Ideally, going direct to the source is the best option, but this requires extensive marketing, and relationship building.  Can you afford to do that?  Do you have or will you make the time to develop these relationships?  Regardless, you will need to develop relationships with individuals who can assist you in obtaining lists of non-performing notes in states and cities that you are interested in doing business.  These can be remote, or can be in your own backyard.  The financial institution doesn't care where you live, they only care if you have the cash to close.  You have to care whether you can make money on the deal, so do your homework and understand the market you're going into, the lien position of the note (ideally, first position), the underlying asset current market value, and depending on your exit strategy, understanding the background of the borrowers credit rating.  So make sure that you have your financial backing in place prior to jumping in these waters.

Identifying a good note for you requires as mentioned above, an understanding of your market, the neighborhood, and especially current comparable property value.  Do yourself a big favor and do NOT use BPO's (broker price opinions).  An opinion isn't worth the paper it's not written on. Get real comps based upon criteria YOU input.  Find a great source and use it.  That could mean using proprietary software and/or getting them straight from a broker / agent source that you've developed a relationships with.  It's up to you to make the decision on how to best get this information.

Once you have determined a motivated source for the purchase of non-performing notes, you do your comparable / financial analysis of the underlying asset, you now have an idea of how much the property is worth.  Clearly you want to buy the NPN for well below the property value.  You must know your exit strategy before buying.  How will you dispose of the note once your purchase it?  You have to know that going in, not afterwards.  You have choices of exit strategy.  If the current owner is paying as agreed with the bank but the situation is that their property is worth less than what they currently owe, you can make the note performing by negotiating with the existing property owner to reduce the loan amount to them....for example:

Current UPB:                          $150,000
Current Market Value of Home: $125,000
You buy the note for:             $  50,000

You negotiate with owner to agree to pay say $90,000 on a new note instead of the original $125,000.  Why?  Because this is a win-win....The owner of the property now has a performing loan on their property (as long as they pay as agreed).  You have done them a favor, right?  Yes you have, but you've also helped yourself.  You can then sell this note to another investor for $70,000 for example, and pocket the difference ($70k - $50k (amount you paid originally) = $20k).  You have sold a $90,000 note for $70,000 giving the buyer of your note a $20k equity kicker, plus they can now collect monthly P&I payments (principal and interest).  You win, the property owner wins and the investor who buys the note from you wins.

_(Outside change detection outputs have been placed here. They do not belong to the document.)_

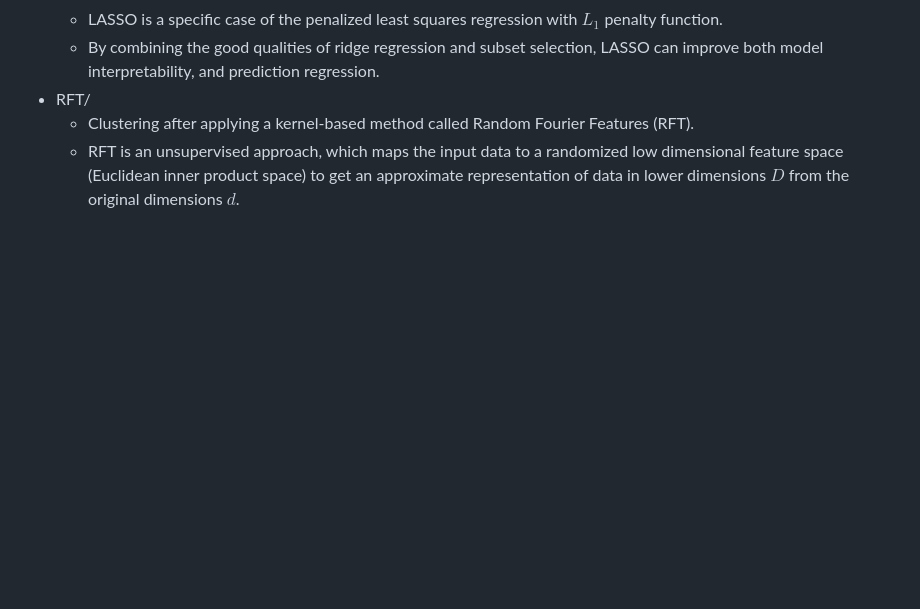
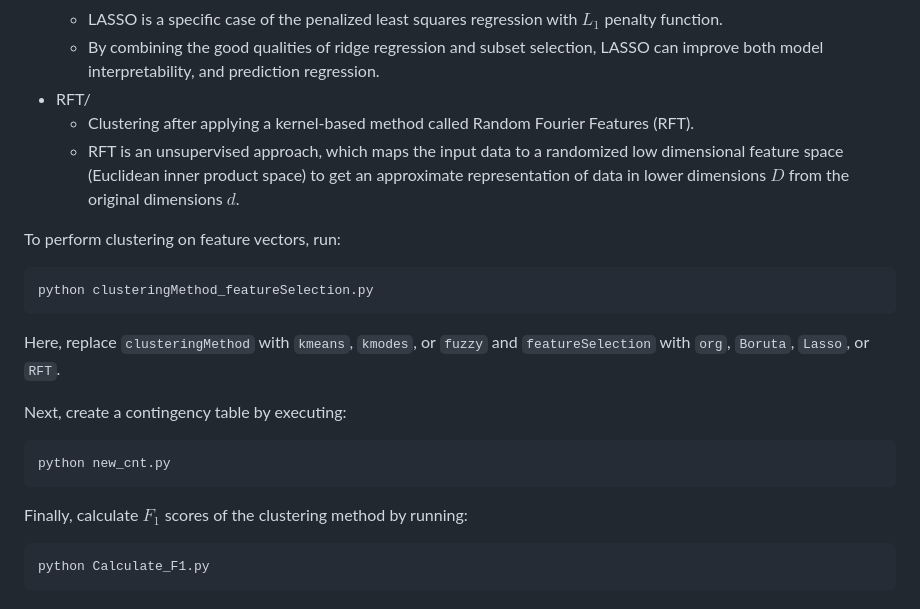
Before and after one commit to erland-ramadhan/SARS-CoV-2-Variants-Clustering, a Markdown page: README.md, the part around the change. Drawn GitHub-style; blank space fills up the shorter version.

````diff
--- a/README.md
+++ b/README.md
@@ -64,3 +64,23 @@ Each respective clustering method folder includes the following:
 - RFT/
   - Clustering after applying a kernel-based method called Random Fourier Features (RFT).
   - RFT is an unsupervised approach, which maps the input data to a randomized low dimensional feature space (Euclidean inner product space) to get an approximate representation of data in lower dimensions $D$  from the original dimensions $d$.
+
+To perform clustering on feature vectors, run:
+
+```
+python clusteringMethod_featureSelection.py
+```
+
+Here, replace `clusteringMethod` with `kmeans`, `kmodes`, or `fuzzy` and `featureSelection` with `org`, `Boruta`, `Lasso`, or `RFT`.
+
+Next, create a contingency table by executing:
+
+```
+python new_cnt.py
+```
+
+Finally, calculate $F_1$ scores of the clustering method by running:
+
+```
+python Calculate_F1.py
+```
````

Of course there is more due diligence involved, like understanding the condition of the property, the borrower's credit history etc., but you get the idea. 

This is just one way of exiting the deal.  There are other options that we will discuss at a later date.  There is no such thing as a loss of money, only a transfer of wealth....stand in it's path and collect your share.  Until then....carpe diem!